— Problem —
Show every line in the records below that contains the word "NoteContext".

-------- Extracted data --------

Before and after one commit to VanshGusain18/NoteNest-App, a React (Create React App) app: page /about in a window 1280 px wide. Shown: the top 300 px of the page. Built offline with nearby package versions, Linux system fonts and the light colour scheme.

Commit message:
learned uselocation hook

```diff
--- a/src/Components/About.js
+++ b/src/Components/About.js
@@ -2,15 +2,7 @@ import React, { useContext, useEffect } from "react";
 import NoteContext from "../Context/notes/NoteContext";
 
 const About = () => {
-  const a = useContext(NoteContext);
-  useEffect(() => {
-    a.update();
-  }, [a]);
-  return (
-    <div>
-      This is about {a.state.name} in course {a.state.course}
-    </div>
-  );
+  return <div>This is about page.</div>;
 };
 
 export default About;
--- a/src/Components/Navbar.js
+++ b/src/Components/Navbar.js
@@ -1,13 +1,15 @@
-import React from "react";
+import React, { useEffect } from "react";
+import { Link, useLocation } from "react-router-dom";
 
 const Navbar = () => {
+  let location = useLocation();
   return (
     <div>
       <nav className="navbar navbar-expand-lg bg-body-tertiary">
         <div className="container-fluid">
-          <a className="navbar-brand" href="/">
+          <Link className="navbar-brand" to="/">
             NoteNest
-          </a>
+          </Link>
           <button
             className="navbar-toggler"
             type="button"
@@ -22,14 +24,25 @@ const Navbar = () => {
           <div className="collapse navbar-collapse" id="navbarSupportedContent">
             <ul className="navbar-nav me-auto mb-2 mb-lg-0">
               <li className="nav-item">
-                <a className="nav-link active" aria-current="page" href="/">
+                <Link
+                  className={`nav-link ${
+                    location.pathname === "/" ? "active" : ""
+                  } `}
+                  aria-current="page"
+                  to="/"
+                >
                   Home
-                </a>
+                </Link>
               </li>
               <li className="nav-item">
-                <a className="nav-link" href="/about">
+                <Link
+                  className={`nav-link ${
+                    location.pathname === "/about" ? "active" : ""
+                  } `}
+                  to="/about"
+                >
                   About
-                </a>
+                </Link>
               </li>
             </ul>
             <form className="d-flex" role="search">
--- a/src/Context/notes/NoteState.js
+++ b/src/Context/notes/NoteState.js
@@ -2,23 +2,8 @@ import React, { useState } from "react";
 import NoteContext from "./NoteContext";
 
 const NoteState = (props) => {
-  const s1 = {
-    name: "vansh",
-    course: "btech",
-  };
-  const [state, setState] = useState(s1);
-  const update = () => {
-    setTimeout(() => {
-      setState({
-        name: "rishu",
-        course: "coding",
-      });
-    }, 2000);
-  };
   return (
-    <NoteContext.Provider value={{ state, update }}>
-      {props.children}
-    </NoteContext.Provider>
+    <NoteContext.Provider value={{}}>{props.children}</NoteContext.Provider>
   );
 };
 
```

--------

— Solution for this exercise —
 import NoteContext from "../Context/notes/NoteContext";
-  const a = useContext(NoteContext);
 import NoteContext from "./NoteContext";
-    <NoteContext.Provider value={{ state, update }}>
-    </NoteContext.Provider>
+    <NoteContext.Provider value={{}}>{props.children}</NoteContext.Provider>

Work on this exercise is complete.